This statement acutely supports the fact that Willy was blind due to his obsession with success, that he could not see in himself all the potential that his wife and his kids saw in him or the support they would have given him if he would have followed his heart and done what he was good at, instead of doing merely the impossible to be a successful salesman. Last but not least, unlike Biff, Willy failed to recognize he was not a successful salesman and that he had the wrong dream. Instead, he preferred to pretend he was successful as well as to live a fake life made out of fantasies, lying and cheating.
Linda, Willy’s wife, knew exactly what was going on and what Willy had been secretly doing so she decided to let Biff know it, “Why shouldn’t he talk to himself? Why? When he has to go to Charley and borrow fifty dollars a week and pretend to me that it’s his pay? ” (Miller, 57; act 1). By this, we can see Willy was not doing well and that he had been trying to cover the sun with one finger. He was not even capable of making enough money to pay the bills. Instead of recognizing his failure, he lied and tried to make everyone believe that he was still successful and well liked everywhere he went.
According to Witalec, Willy had many more reasons that prevented him from accepting and acknowledging that he was a failure, “By taking money from Charley, instead, in the guise of a loan, Willy is able both to retain his self-esteem and to cling to his self-delusions. ” (149). In other words Willy also had selfish reasons that made him deny he was chasing the wrong dream. In the Requiem, Biff is the only one that came to the realization of all of Willy’s mistakes, as well as of all the things he had done wrong. Everybody else wanted to either keep pretending Willy was successful, or to keep making up excuses for his failure.
Biff clearly shares his realization with everyone towards the end, “He had the wrong dreams. All, all wrong” Biff says, “He never knew who he was” (Miller, 138; requiem). With these statements, Biff certainly lets us know he was the only one capable of truly understanding what Willy’s problems were and why he was not able to be successful. In conclusion, Willy is a perfect example of all the things that could go wrong when chasing the wrong dream, especially when is done with wrong intensions and for the wrong reasons.

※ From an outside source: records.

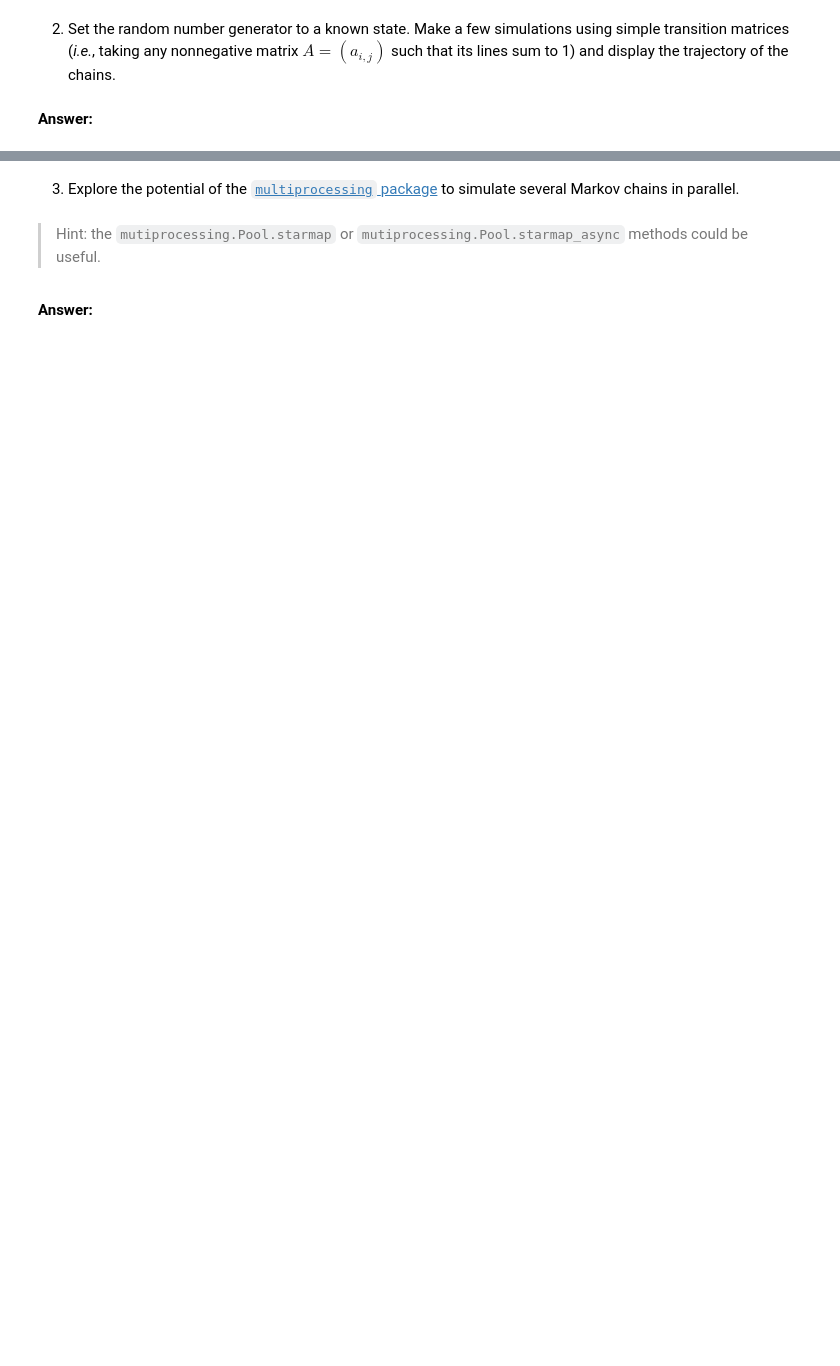
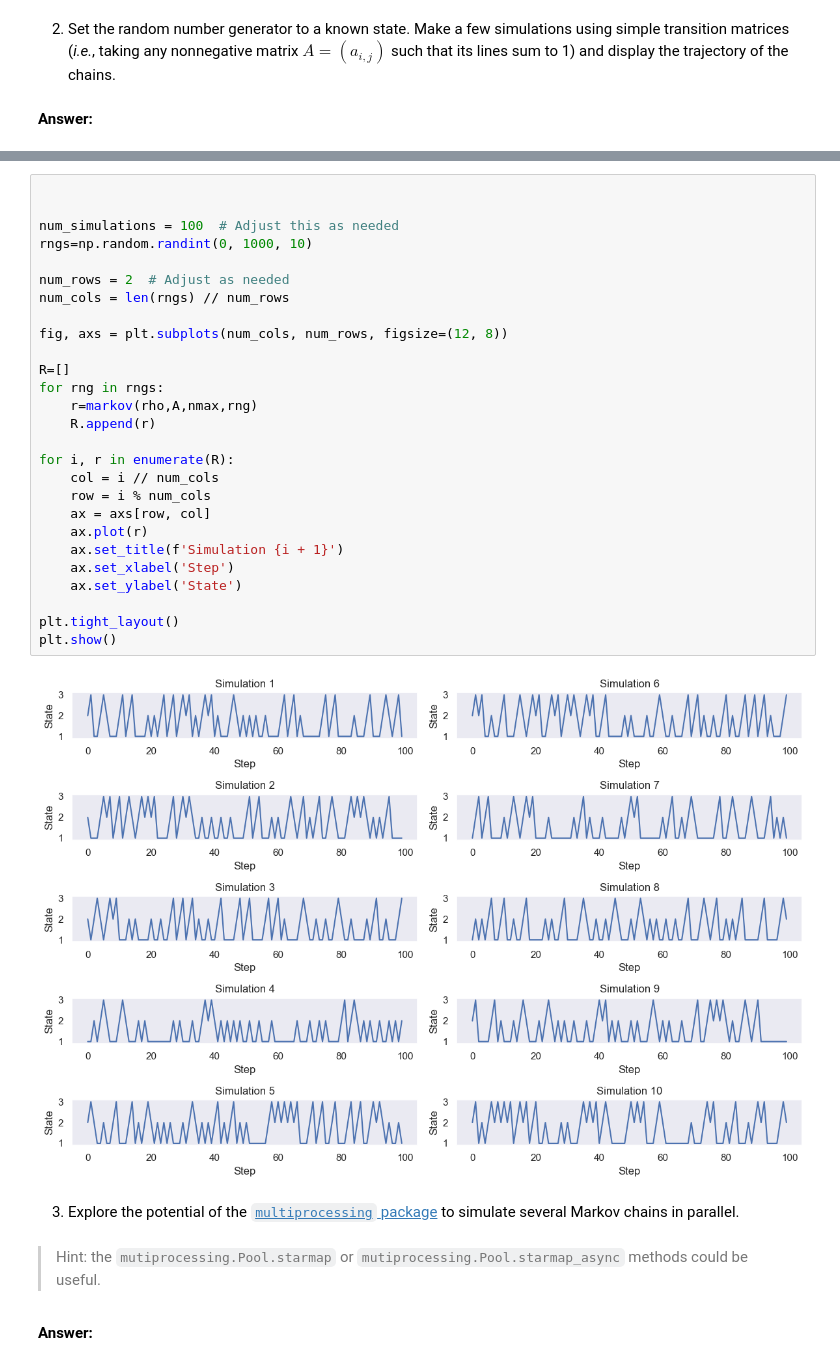
Before and after one commit to benech17/python_sdia_BENICHOU_BONNEFOY, a Jupyter notebook: Labs/Lab5/BENICHOU_BONNEFOY_lab5.ipynb, the cells around one changed output, grey strips where cells are left out. Drawn from its saved outputs; the diff is of its cells as text; blank space fills up the shorter version.

```diff
--- a/Labs/Lab5/BENICHOU_BONNEFOY_lab5.ipynb
+++ b/Labs/Lab5/BENICHOU_BONNEFOY_lab5.ipynb
@@ -160,3 +189,32 @@ Here is an example of execution :
+# %%
+
+
+num_simulations = 100  # Adjust this as needed
+rngs=np.random.randint(0, 1000, 10)
+
+num_rows = 2  # Adjust as needed
+num_cols = len(rngs) // num_rows
+
+fig, axs = plt.subplots(num_cols, num_rows, figsize=(12, 8))
+
+R=[]
+for rng in rngs:
+    r=markov(rho,A,nmax,rng)
+    R.append(r)
+
+for i, r in enumerate(R):
+    col = i // num_cols
+    row = i % num_cols
+    ax = axs[row, col]
+    ax.plot(r)
+    ax.set_title(f'Simulation {i + 1}')
+    ax.set_xlabel('Step')
+    ax.set_ylabel('State')
+
+plt.tight_layout()
+plt.show()
+# %% [output]
+[figure, added]
 # %% [markdown]
 3. Explore the potential of the [`multiprocessing` package](https://docs.python.org/3/library/multiprocessing.html) to simulate several Markov chains in parallel.
 # %% [markdown]
```
Also changed, not shown: parts of 12 cells of this notebook.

In order to accomplish dreams and goals, people should always make sure to take many aspects in consideration, define their dream, take in consideration their talents and acknowledge and accept dreams are not guaranteed to be accomplished. There are many messages in Death of a Salesman that should be detected by the reader; one of them is to define him or herself as an individual and to follow his or her heart and dreams, no matter what others will think or what their dreams are. Willy Loman was not trying to accomplish a dream of his own; he was blinded and obsessed by trying to accomplish a false dream.
- Miller, Arthur. Death of a Salesman. New York: Penguin Books, 1986. Print. Witalec, Janet. “Death of a Salesman by Arthur Miller. ” Contemporary Literary Criticism. Ed. Vol. 179. Detroit: Gale, 2004. 144-244.
- Literature Criticism Online. Gale. LINCC, Library Information Network for Community Colleges. Web. 27 Oct. 2012. http://galenet. galegroup. com. db11. linccweb. org/servlet/LitCrit/lincclin_hcc/FJ3543300161